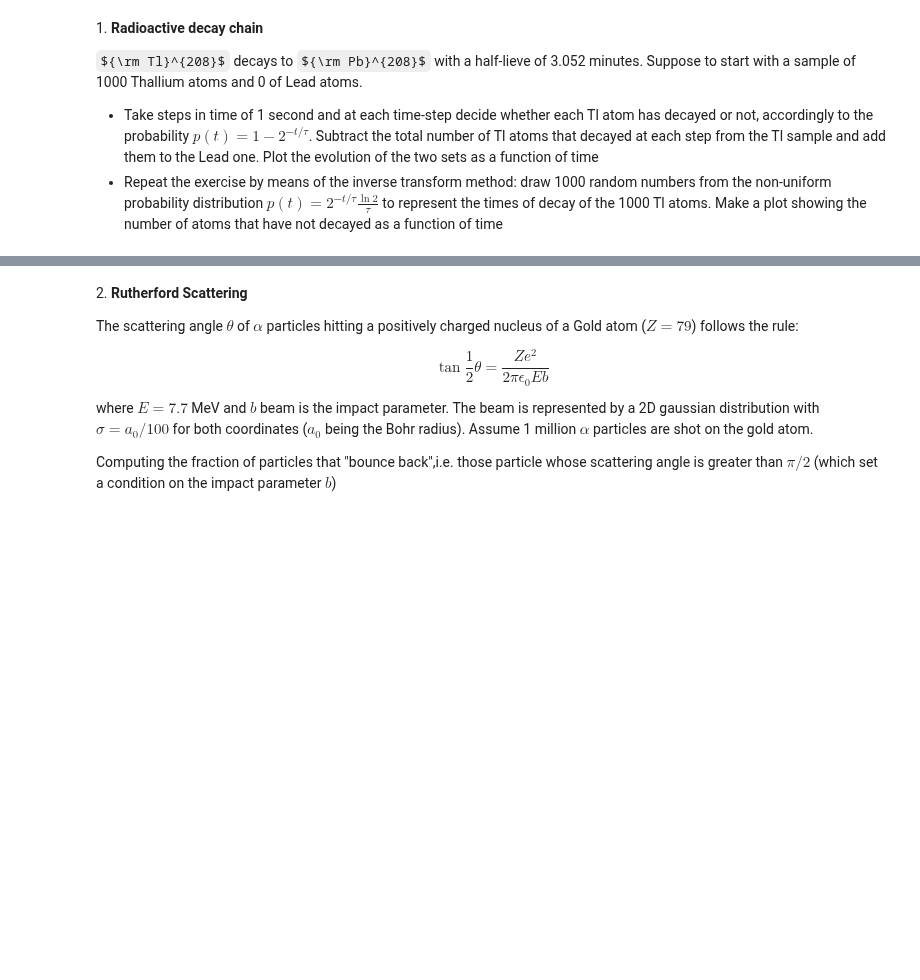
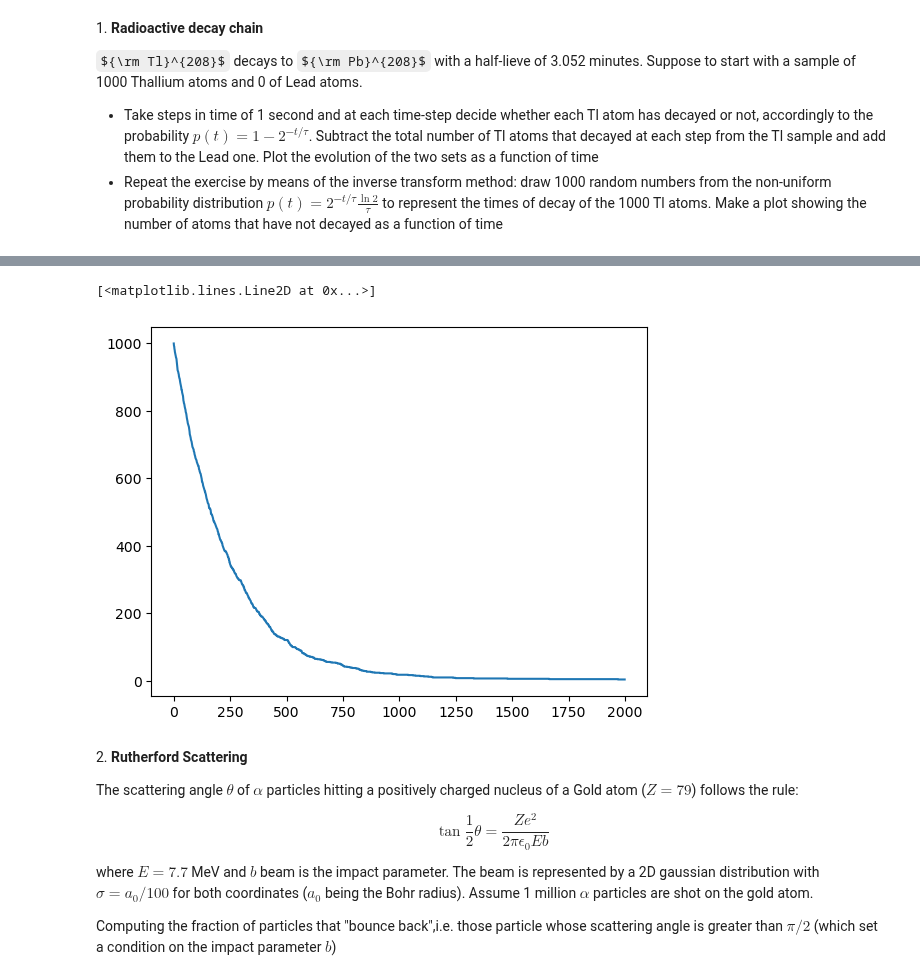
Before and after one commit to LeoPi314/LaboratoryOfComputationalPhysics_Y7, a Jupyter notebook: 10ex_MonteCarlo.ipynb, the cells around one changed output, grey strips where cells are left out. Saved outputs shown, nothing was run; the diff lists cells and outputs as text; code cells hidden in the pictures; some formulas as TeX source; blank space fills up the shorter version.

```diff
--- a/10ex_MonteCarlo.ipynb
+++ b/10ex_MonteCarlo.ipynb
@@ -59,3 +59,33 @@ plt.plot(time, Thallium)
+# %%
+def icf( x , tau ) :
+    return - np.log( 2. ) / tau * np.log( 1. - x )
+# max Thallium atoms
+max_T = 1000
+# time steps
+t_steps = 1000
+# tau
+tau = 3.052 * 60.
+# generate from uniform distribution
+u = np.random.uniform( 0, 1., t_steps )
+# time passed
+times = icf( u , tau )
+o_times = np.sort( times )
+
+#normal_times = np.floor(o_times/o_times[0])
+# some magic to normalize to the same value as before
+normal_times = np.floor(o_times*max_t/o_times[t_steps - 1 ])
+#print(normal_times)
+max_time = int(normal_times[t_steps - 1 ])
+time_steps = np.arange( max_time )
+Tl = np.zeros( max_time )
+Tl[0] = max_T
+#print( Tl.shape, o_times.shape, time_steps.shape )
+for i in range( 1, max_time ) :
+    Tl[ i ] = Tl[ i-1 ] - o_times[ normal_times == time_steps[ i ] ].shape[0]
+plt.plot( time_steps , Tl )
+# %% [output]
+[<matplotlib.lines.Line2D at 0x...>]
+[figure, added]
 # %% [markdown]
 2\. **Rutherford Scattering**
 
```
Also changed, not shown: parts of 5 cells of this notebook, 2 other files.
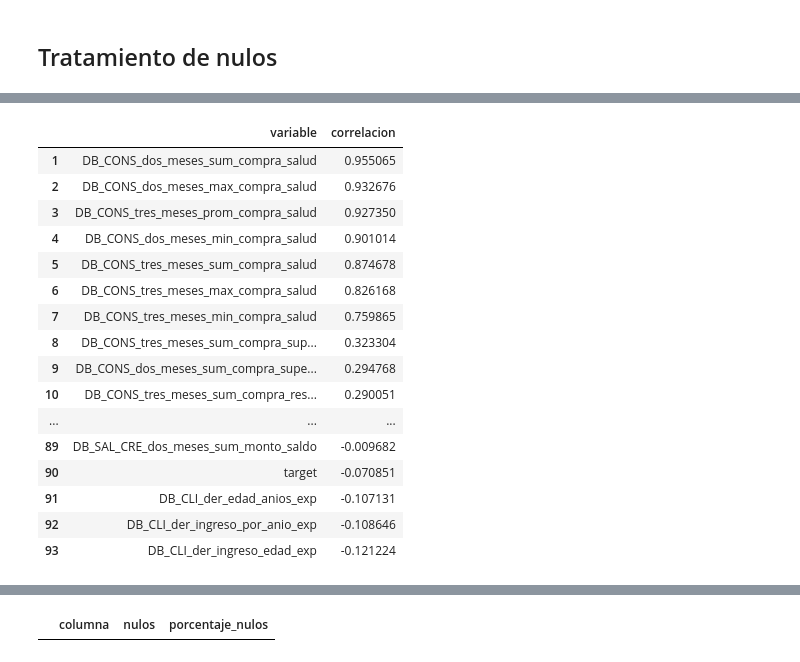
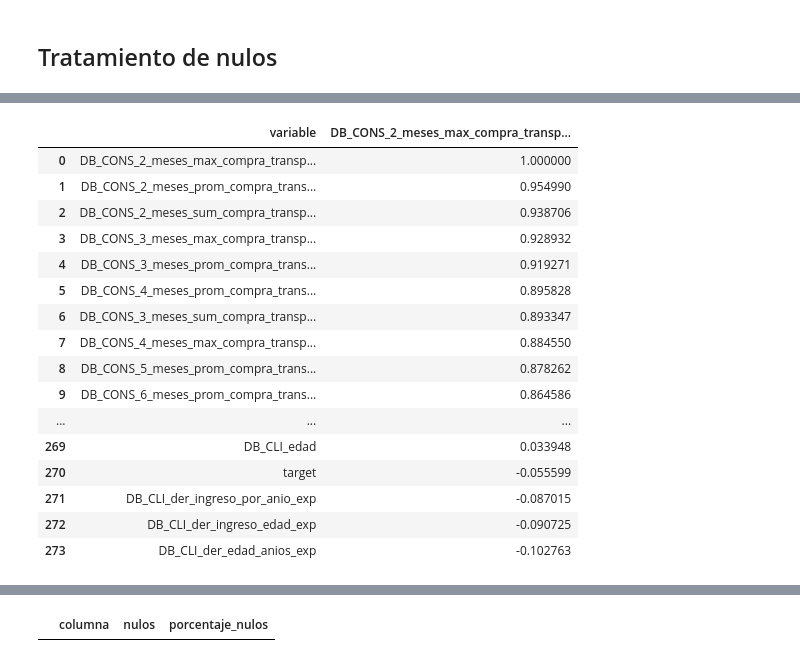
Before and after one commit to LuizIgnacio2002/reto_techy, a Jupyter notebook: notebooks/EDA/clientes_credito_consumo/1.0-lq.ipynb, the cells around one changed output, grey strips where cells are left out. Drawn from its saved outputs; the diff is of its cells as text; code cells hidden in the pictures.

```diff
--- a/notebooks/EDA/clientes_credito_consumo/1.0-lq.ipynb
+++ b/notebooks/EDA/clientes_credito_consumo/1.0-lq.ipynb
@@ -1411,40 +1371,40 @@ tabla_nulos
 # %%
 # Calcular matriz de correlación solo con variables numéricas
 corr = df_universo.corr(numeric_only=True)
 
 # Extraer correlaciones con la variable objetivo
-corr_target = corr['DB_CONS_dos_meses_prom_compra_salud'].dropna()
+corr_target = corr['DB_CONS_2_meses_max_compra_transporte'].dropna()
 
 # Crear un DataFrame ordenado con la información
 balance_correlacion = (
     corr_target
     .sort_values(ascending=False)
     .reset_index()
     .rename(columns={'index': 'variable', 'DB_CONS_dos_meses_prom_compra_salud': 'correlacion'})
 )
 
 # Mostrar las correlaciones más altas (excluyendo la propia variable)
 balance_correlacion = balance_correlacion[balance_correlacion['variable'] != 'DB_CONS_dos_meses_prom_compra_salud']
 
 balance_correlacion
 # %% [output]
-|  | variable | correlacion |
-| 1 | DB_CONS_dos_meses_sum_compra_salud | 0.955065 |
-| 2 | DB_CONS_dos_meses_max_compra_salud | 0.932676 |
-| 3 | DB_CONS_tres_meses_prom_compra_salud | 0.927350 |
-| 4 | DB_CONS_dos_meses_min_compra_salud | 0.901014 |
-| 5 | DB_CONS_tres_meses_sum_compra_salud | 0.874678 |
-| 6 | DB_CONS_tres_meses_max_compra_salud | 0.826168 |
-| 7 | DB_CONS_tres_meses_min_compra_salud | 0.759865 |
-| 8 | DB_CONS_tres_meses_sum_compra_sup... | 0.323304 |
-| 9 | DB_CONS_dos_meses_sum_compra_supe... | 0.294768 |
-| 10 | DB_CONS_tres_meses_sum_compra_res... | 0.290051 |
+|  | variable | DB_CONS_2_meses_max_compra_transp... |
+| 0 | DB_CONS_2_meses_max_compra_transp... | 1.000000 |
+| 1 | DB_CONS_2_meses_prom_compra_trans... | 0.954990 |
+| 2 | DB_CONS_2_meses_sum_compra_transp... | 0.938706 |
+| 3 | DB_CONS_3_meses_max_compra_transp... | 0.928932 |
+| 4 | DB_CONS_3_meses_prom_compra_trans... | 0.919271 |
+| 5 | DB_CONS_4_meses_prom_compra_trans... | 0.895828 |
+| 6 | DB_CONS_3_meses_sum_compra_transp... | 0.893347 |
+| 7 | DB_CONS_4_meses_max_compra_transp... | 0.884550 |
+| 8 | DB_CONS_5_meses_prom_compra_trans... | 0.878262 |
+| 9 | DB_CONS_6_meses_prom_compra_trans... | 0.864586 |
 | ... | ... | ... |
-| 89 | DB_SAL_CRE_dos_meses_sum_monto_saldo | -0.009682 |
-| 90 | target | -0.070851 |
-| 91 | DB_CLI_der_edad_anios_exp | -0.107131 |
-| 92 | DB_CLI_der_ingreso_por_anio_exp | -0.108646 |
-| 93 | DB_CLI_der_ingreso_edad_exp | -0.121224 |
+| 269 | DB_CLI_edad | 0.033948 |
+| 270 | target | -0.055599 |
+| 271 | DB_CLI_der_ingreso_por_anio_exp | -0.087015 |
+| 272 | DB_CLI_der_ingreso_edad_exp | -0.090725 |
+| 273 | DB_CLI_der_edad_anios_exp | -0.102763 |
 # %%
 from sklearn.linear_model import LassoCV
 from sklearn.metrics import mean_squared_error, mean_absolute_error, r2_score
```
Also changed, not shown: parts of 49 cells of this notebook.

WHAT IS NEEDED.
Every line of the listing above that includes "shown" should be copied out.

EXERCISE ANSWER.
Before and after one commit to LeoPi314/LaboratoryOfComputationalPhysics_Y7, a Jupyter notebook: 10ex_MonteCarlo.ipynb, the cells around one changed output, grey strips where cells are left out. Saved outputs shown, nothing was run; the diff lists cells and outputs as text; code cells hidden in the pictures; some formulas as TeX source; blank space fills up the shorter version.
Also changed, not shown: parts of 5 cells of this notebook, 2 other files.
Also changed, not shown: parts of 49 cells of this notebook.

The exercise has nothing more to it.